ACTION ITEM – Using the records provided below, locate and copy each line that contains the word "entity".
- Opening Delimiter -
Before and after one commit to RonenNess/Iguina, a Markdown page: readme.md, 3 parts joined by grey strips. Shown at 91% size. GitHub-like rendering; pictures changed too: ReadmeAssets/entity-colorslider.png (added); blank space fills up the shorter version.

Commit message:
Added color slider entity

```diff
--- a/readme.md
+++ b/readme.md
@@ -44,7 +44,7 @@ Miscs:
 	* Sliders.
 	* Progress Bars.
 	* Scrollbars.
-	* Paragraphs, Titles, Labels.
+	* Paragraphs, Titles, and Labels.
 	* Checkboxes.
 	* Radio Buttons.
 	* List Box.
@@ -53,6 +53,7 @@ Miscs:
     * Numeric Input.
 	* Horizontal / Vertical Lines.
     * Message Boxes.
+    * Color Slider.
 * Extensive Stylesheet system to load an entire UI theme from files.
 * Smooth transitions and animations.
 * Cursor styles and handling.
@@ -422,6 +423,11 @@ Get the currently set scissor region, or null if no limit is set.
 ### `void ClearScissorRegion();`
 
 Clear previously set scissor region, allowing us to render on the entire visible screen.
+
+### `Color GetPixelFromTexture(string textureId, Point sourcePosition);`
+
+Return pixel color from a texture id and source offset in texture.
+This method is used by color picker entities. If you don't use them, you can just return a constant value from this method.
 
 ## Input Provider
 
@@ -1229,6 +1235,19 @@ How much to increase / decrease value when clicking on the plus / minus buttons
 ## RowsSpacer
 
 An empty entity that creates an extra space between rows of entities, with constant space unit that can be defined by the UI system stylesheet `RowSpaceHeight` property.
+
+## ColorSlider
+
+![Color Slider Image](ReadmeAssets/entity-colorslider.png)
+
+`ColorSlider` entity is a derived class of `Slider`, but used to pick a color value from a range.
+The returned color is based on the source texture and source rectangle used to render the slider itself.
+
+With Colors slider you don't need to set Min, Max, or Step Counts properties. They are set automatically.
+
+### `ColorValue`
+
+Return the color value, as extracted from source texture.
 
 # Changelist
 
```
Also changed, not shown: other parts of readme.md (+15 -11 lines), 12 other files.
- Closing Delimiter -
RESPONSE BELOW –
Before and after one commit to RonenNess/Iguina, a Markdown page: readme.md, 3 parts joined by grey strips. Shown at 91% size. GitHub-like rendering; pictures changed too: ReadmeAssets/entity-colorslider.png (added); blank space fills up the shorter version.
Added color slider entity
 An empty entity that creates an extra space between rows of entities, with constant space unit that can be defined by the UI system stylesheet `RowSpaceHeight` property.
+![Color Slider Image](ReadmeAssets/entity-colorslider.png)
+`ColorSlider` entity is a derived class of `Slider`, but used to pick a color value from a range.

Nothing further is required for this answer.